Assessing and Improving Community Health

University of Michigan via Coursera

Overview

This course is intended to serve as an introduction to population health from both the vantage point of both public health and healthcare. We will examine the key components of community health needs assessments, how they are used, and how to compare population health assessments across subpopulations and time. We will also explore the epidemiological sources and criteria by which to select high quality data sources to estimate population health indicators and to select evidence-based interventions to improve population health. Finally, we will design multi sector collaborations that support the phases of population health improvement.

As a survey of the population health, the course provides an overview for students wishing no more than an introduction to the field, as well as good grounding for students who wish to pursue additional coursework in population health.

After taking this course, you will be able to:
- Explain differences between population health assessments for public health and healthcare.
- Outline the key components of community health needs assessments (CHNA).
- Compare how public health and healthcare will use a CHNA to improve population health.
- Identify key population health indicators for social determinants of health.
- Identify key population health indicators for mental health and opioid abuse.
- Categorize data sources by epidemiologic criteria.
- Analyze differences between subpopulations and across time trends.
- Formulate multi sector collaborations that support population health improvement.
- Outline a plan for population health improvement.
- Evaluate evidence-based interventions based on epidemiologic criteria and community suitability.

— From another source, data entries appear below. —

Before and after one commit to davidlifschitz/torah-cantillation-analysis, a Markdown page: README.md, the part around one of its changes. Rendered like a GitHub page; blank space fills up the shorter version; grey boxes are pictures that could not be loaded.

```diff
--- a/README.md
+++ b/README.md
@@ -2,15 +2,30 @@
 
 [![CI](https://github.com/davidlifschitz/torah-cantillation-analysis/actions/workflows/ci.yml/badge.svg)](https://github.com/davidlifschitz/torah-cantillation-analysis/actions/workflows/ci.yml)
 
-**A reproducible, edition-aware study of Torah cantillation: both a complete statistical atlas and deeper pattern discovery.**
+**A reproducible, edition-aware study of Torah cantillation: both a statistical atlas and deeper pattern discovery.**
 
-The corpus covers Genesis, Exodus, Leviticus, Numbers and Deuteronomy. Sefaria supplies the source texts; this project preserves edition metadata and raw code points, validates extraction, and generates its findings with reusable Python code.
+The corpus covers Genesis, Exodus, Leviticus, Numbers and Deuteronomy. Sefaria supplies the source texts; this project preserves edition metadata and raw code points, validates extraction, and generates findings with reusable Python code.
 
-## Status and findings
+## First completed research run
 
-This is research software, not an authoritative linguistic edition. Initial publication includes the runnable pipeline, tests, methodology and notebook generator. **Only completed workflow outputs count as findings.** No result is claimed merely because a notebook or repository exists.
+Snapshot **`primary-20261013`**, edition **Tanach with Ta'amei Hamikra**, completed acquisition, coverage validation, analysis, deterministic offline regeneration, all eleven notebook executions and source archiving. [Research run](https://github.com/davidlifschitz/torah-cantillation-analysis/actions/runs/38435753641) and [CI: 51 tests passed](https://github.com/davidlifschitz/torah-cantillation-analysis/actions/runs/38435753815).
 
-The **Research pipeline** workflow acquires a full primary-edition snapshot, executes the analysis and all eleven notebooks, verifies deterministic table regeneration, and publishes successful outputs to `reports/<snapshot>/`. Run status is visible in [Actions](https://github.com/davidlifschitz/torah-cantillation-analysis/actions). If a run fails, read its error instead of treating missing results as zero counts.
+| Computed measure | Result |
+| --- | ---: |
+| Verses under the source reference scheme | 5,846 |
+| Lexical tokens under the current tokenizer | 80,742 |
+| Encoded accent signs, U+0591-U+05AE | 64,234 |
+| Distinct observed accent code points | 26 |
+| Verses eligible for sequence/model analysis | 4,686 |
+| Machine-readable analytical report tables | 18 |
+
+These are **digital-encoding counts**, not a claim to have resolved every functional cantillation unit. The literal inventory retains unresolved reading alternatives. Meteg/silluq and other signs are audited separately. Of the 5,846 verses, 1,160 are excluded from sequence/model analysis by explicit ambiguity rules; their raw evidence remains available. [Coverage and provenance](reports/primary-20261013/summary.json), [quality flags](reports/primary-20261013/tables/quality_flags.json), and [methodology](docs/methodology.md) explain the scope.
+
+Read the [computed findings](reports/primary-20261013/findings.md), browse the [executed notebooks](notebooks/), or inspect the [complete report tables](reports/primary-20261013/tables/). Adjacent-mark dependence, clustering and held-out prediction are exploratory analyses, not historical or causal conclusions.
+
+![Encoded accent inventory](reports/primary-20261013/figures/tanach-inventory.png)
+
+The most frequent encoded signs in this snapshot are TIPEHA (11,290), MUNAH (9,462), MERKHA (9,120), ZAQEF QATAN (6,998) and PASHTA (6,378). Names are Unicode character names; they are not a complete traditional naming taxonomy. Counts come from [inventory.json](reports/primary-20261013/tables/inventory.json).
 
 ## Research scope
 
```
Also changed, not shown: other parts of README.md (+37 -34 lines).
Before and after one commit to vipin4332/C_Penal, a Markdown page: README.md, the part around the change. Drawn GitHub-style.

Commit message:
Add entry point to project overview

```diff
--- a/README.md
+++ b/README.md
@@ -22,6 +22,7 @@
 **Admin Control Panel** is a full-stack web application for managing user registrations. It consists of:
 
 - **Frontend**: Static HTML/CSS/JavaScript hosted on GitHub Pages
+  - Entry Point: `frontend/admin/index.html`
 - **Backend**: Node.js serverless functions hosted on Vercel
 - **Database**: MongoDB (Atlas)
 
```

Syllabus

  • Population Health: Healthcare and Public Health
    • In this introduction to population health, we lay out a comprehensive definition of population health as a process and begin to describe the major approaches to population health improvement. We also outline how the “Triple Aim” of improved population health, improved patient experience, and reduced cost was woven into the U.S. Affordable Care Act through new mandates for population health practices. In healthcare settings, we describe how new patient population management and population medicine approaches are beginning to address two known areas of weaknesses - that is, gaps in care and care transitions - that can have major impacts on a population’s health. We also begin to recognize that healthcare is not designed to address root causes of disease and that new ways of thinking are needed if communities are going to have sustained improvements in their population health.
  • Population Health Indicators
    • In this week’s module, we map the network of partnerships and interconnections that influence a population health. Specifically, we summarize the ‘health impact pyramid’ and examine connections between community health and social, economic, environmental factors. Building on this foundation, we then extend these ideas into a new arena called the ‘One Health’ concept that recognizes the interrelationship between the health of the planet, its animals, and the health of humans. To enable learners to measure the health of a community, we explore the WHO 100 health indicators and describe what makes a really good population health indicator. The ability to measure a population’s health then helps us stratify patient populations or vulnerable subgroups within a community into different risk groups who would benefit from different preventive approaches. We then end the week with an exploration of The Community Guide - a product of the Community Preventive Services Task Force - who provides systematic reviews and recommendations on the best evidence-based community health interventions.
  • Improvement and Interventions Strategies
    • The ability to measure a population’s health then helps us stratify patient populations or vulnerable subgroups within a community into different risk groups who would benefit from different preventive approaches. We then end the week with an exploration of The Community Guide - a product of the Community Preventive Services Task Force - who provides systematic reviews and recommendations on the best evidence-based community health interventions.
  • Community Health Needs Assessment
    • In this last week, we turn our attention to a standard way to assess and begin to plan improvements in community health - that is, the community health needs assessment. We go through the key principles and process steps underlying community health needs assessments, including some good examples. This week the final project to create a evidence-based intervention plan for your community of interest is due.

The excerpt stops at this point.